══ Information provided

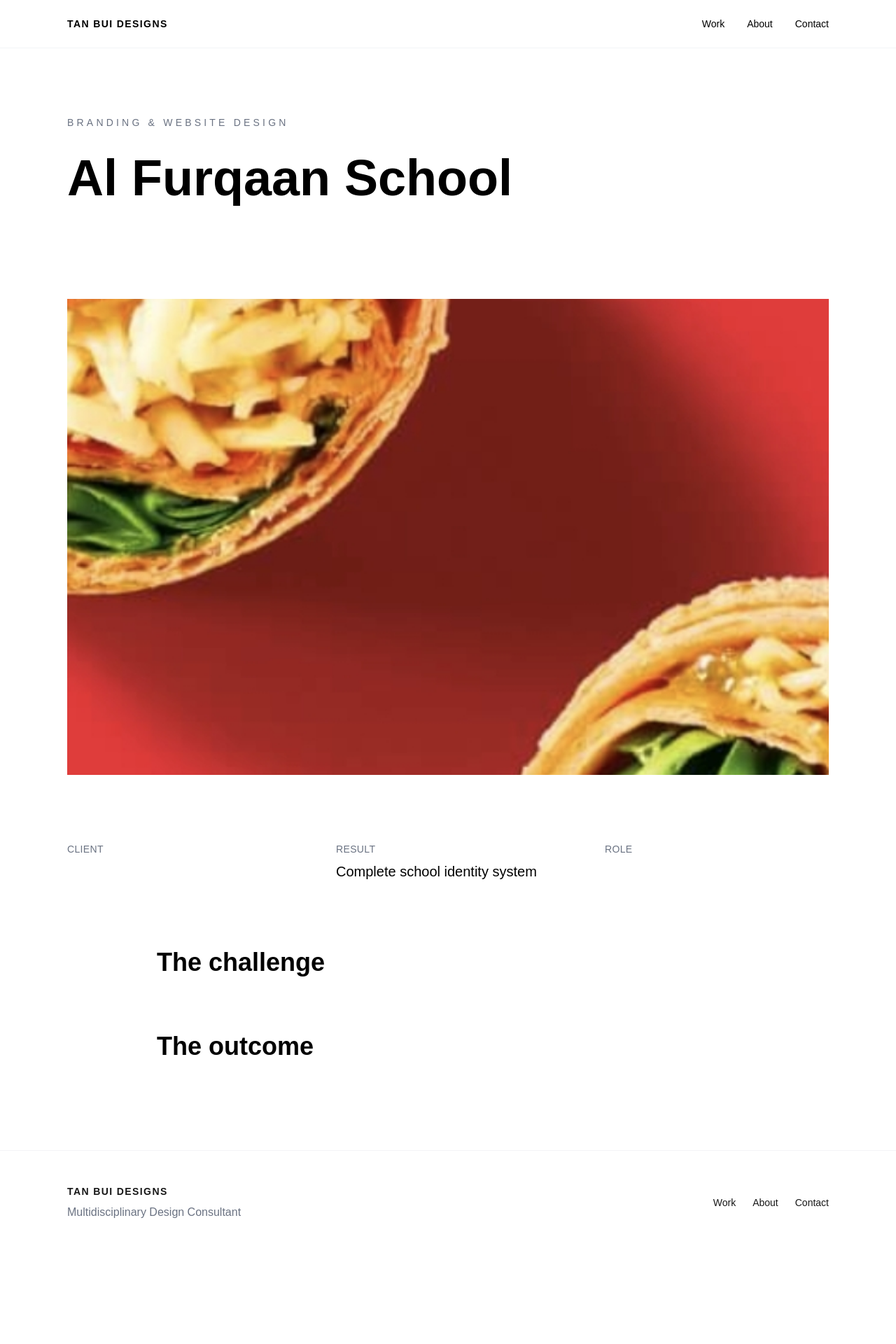
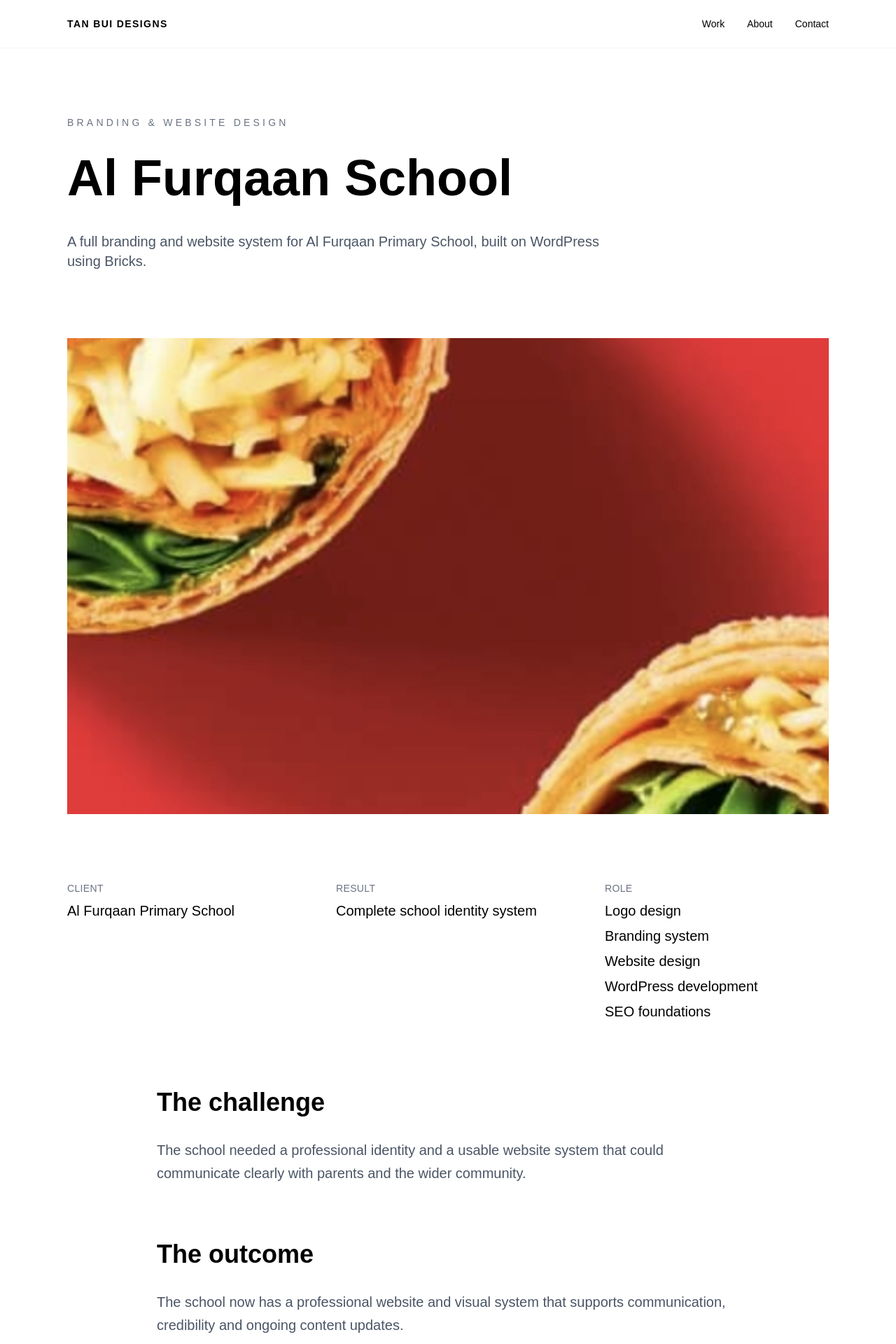
Before and after one commit to tanbuidesigns/tan-bui-designs, a Next.js app: page /work/al-furqaan-school in a window 1280 px wide. Shown: the top 1920 px of the page at 70% size. Before the commit the page ends 1792 px from the top, so only its background shows below. Built offline with nearby package versions, Linux system fonts and the light colour scheme.

Commit message:
Populate all case study content

```diff
--- a/src/data/projects.ts
+++ b/src/data/projects.ts
@@ -24,35 +24,105 @@ export const projects = [
     title: "Colonis Exhibition",
     slug: "colonis-exhibition",
     category: "Exhibition Design",
+    client: "Colonis",
     result: "Completed in 3 days",
     image: "/projects/colonis-exhibition/cover.jpg",
+    intro:
+      "A fast-turnaround exhibition concept created for Colonis, built around a landscape-led visual theme.",
+    challenge:
+      "The project needed a strong concept, clear visual direction and polished execution within an extremely tight timeframe.",
+    role: [
+      "Creative concept",
+      "Exhibition design",
+      "Visual direction",
+      "Layout design",
+      "Final artwork execution",
+    ],
+    outcome:
+      "The first concept was approved straight away, the exhibition was completed in three days, and the success helped build further client confidence.",
   },
   {
     title: "Menarini Healthcare Exhibition",
     slug: "menarini-healthcare-exhibition",
     category: "3D Exhibition Design",
+    client: "Menarini",
     result: "2D concept transformed into 3D pitch",
     image: "/projects/menarini-exhibition/cover.jpg",
+    intro:
+      "Healthcare exhibition ideation developed from a 2D concept into a branded 3D pitch presentation.",
+    challenge:
+      "The pitch needed to communicate an exhibition idea clearly and convincingly without relying on restricted NDA client work.",
+    role: [
+      "2D ideation",
+      "3D visualisation",
+      "Brand application",
+      "Pitch presentation",
+      "Exhibition storytelling",
+    ],
+    outcome:
+      "The project demonstrated the ability to take an idea from flat concept into a more immersive branded experience for presentation.",
   },
   {
     title: "Islamiya Series Books",
     slug: "islamiya-series-books",
     category: "Educational Design",
+    client: "Madressa Islamiya",
     result: "Extended into web and mobile app",
     image: "/projects/islamiya-series/cover.jpg",
+    intro:
+      "A branded educational book series helping children learn Qur’an reading, Islamic teachings and life skills.",
+    challenge:
+      "The series needed to be clear, engaging and structured for children while supporting educational goals for teachers and parents.",
+    role: [
+      "Brand system",
+      "Book design",
+      "Illustration",
+      "Writing support",
+      "Educational design direction",
+    ],
+    outcome:
+      "The series became a complete educational system, with one book later developed into an interactive web and mobile app experience.",
   },
   {
     title: "Al Furqaan School",
     slug: "al-furqaan-school",
     category: "Branding & Website Design",
+    client: "Al Furqaan Primary School",
     result: "Complete school identity system",
     image: "/projects/al-furqaan-school/cover.jpg",
+    intro:
+      "A full branding and website system for Al Furqaan Primary School, built on WordPress using Bricks.",
+    challenge:
+      "The school needed a professional identity and a usable website system that could communicate clearly with parents and the wider community.",
+    role: [
+      "Logo design",
+      "Branding system",
+      "Website design",
+      "WordPress development",
+      "SEO foundations",
+    ],
+    outcome:
+      "The school now has a professional website and visual system that supports communication, credibility and ongoing content updates.",
   },
   {
     title: "Urban Eat",
     slug: "urban-eat",
     category: "Packaging Design",
+    client: "Urban Eat",
     result: "Commercial packaging project",
     image: "/projects/urban-eat/cover.jpg",
+    intro:
+      "Commercial packaging design work for Urban Eat, supporting product presentation and brand consistency.",
+    challenge:
+      "The packaging needed to work in a competitive food retail environment while staying aligned with the brand’s visual system.",
+    role: [
+      "Packaging design",
+      "Artwork preparation",
+      "Brand application",
+      "Layout design",
+      "Production awareness",
+    ],
+    outcome:
+      "The project added mainstream commercial packaging experience to a wider portfolio spanning print, branding and digital design.",
   },
 ];
```
Lines whose indentation alone changed are shown as unchanged.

════

§ Task details
Every line above is to be duplicated exactly; no picture should be carried over.

§ Problem solution
Before and after one commit to tanbuidesigns/tan-bui-designs, a Next.js app: page /work/al-furqaan-school in a window 1280 px wide. Shown: the top 1920 px of the page at 70% size. Before the commit the page ends 1792 px from the top, so only its background shows below. Built offline with nearby package versions, Linux system fonts and the light colour scheme.

Commit message:
Populate all case study content

```diff
--- a/src/data/projects.ts
+++ b/src/data/projects.ts
@@ -24,35 +24,105 @@ export const projects = [
     title: "Colonis Exhibition",
     slug: "colonis-exhibition",
     category: "Exhibition Design",
+    client: "Colonis",
     result: "Completed in 3 days",
     image: "/projects/colonis-exhibition/cover.jpg",
+    intro:
+      "A fast-turnaround exhibition concept created for Colonis, built around a landscape-led visual theme.",
+    challenge:
+      "The project needed a strong concept, clear visual direction and polished execution within an extremely tight timeframe.",
+    role: [
+      "Creative concept",
+      "Exhibition design",
+      "Visual direction",
+      "Layout design",
+      "Final artwork execution",
+    ],
+    outcome:
+      "The first concept was approved straight away, the exhibition was completed in three days, and the success helped build further client confidence.",
   },
   {
     title: "Menarini Healthcare Exhibition",
     slug: "menarini-healthcare-exhibition",
     category: "3D Exhibition Design",
+    client: "Menarini",
     result: "2D concept transformed into 3D pitch",
     image: "/projects/menarini-exhibition/cover.jpg",
+    intro:
+      "Healthcare exhibition ideation developed from a 2D concept into a branded 3D pitch presentation.",
+    challenge:
+      "The pitch needed to communicate an exhibition idea clearly and convincingly without relying on restricted NDA client work.",
+    role: [
+      "2D ideation",
+      "3D visualisation",
+      "Brand application",
+      "Pitch presentation",
+      "Exhibition storytelling",
+    ],
+    outcome:
+      "The project demonstrated the ability to take an idea from flat concept into a more immersive branded experience for presentation.",
   },
   {
     title: "Islamiya Series Books",
     slug: "islamiya-series-books",
     category: "Educational Design",
+    client: "Madressa Islamiya",
     result: "Extended into web and mobile app",
     image: "/projects/islamiya-series/cover.jpg",
+    intro:
+      "A branded educational book series helping children learn Qur’an reading, Islamic teachings and life skills.",
+    challenge:
+      "The series needed to be clear, engaging and structured for children while supporting educational goals for teachers and parents.",
+    role: [
+      "Brand system",
+      "Book design",
+      "Illustration",
+      "Writing support",
+      "Educational design direction",
+    ],
+    outcome:
+      "The series became a complete educational system, with one book later developed into an interactive web and mobile app experience.",
   },
   {
     title: "Al Furqaan School",
     slug: "al-furqaan-school",
     category: "Branding & Website Design",
+    client: "Al Furqaan Primary School",
     result: "Complete school identity system",
     image: "/projects/al-furqaan-school/cover.jpg",
+    intro:
+      "A full branding and website system for Al Furqaan Primary School, built on WordPress using Bricks.",
+    challenge:
+      "The school needed a professional identity and a usable website system that could communicate clearly with parents and the wider community.",
+    role: [
+      "Logo design",
+      "Branding system",
+      "Website design",
+      "WordPress development",
+      "SEO foundations",
+    ],
+    outcome:
+      "The school now has a professional website and visual system that supports communication, credibility and ongoing content updates.",
   },
   {
     title: "Urban Eat",
     slug: "urban-eat",
     category: "Packaging Design",
+    client: "Urban Eat",
     result: "Commercial packaging project",
     image: "/projects/urban-eat/cover.jpg",
+    intro:
+      "Commercial packaging design work for Urban Eat, supporting product presentation and brand consistency.",
+    challenge:
+      "The packaging needed to work in a competitive food retail environment while staying aligned with the brand’s visual system.",
+    role: [
+      "Packaging design",
+      "Artwork preparation",
+      "Brand application",
+      "Layout design",
+      "Production awareness",
+    ],
+    outcome:
+      "The project added mainstream commercial packaging experience to a wider portfolio spanning print, branding and digital design.",
   },
 ];
```
Lines whose indentation alone changed are shown as unchanged.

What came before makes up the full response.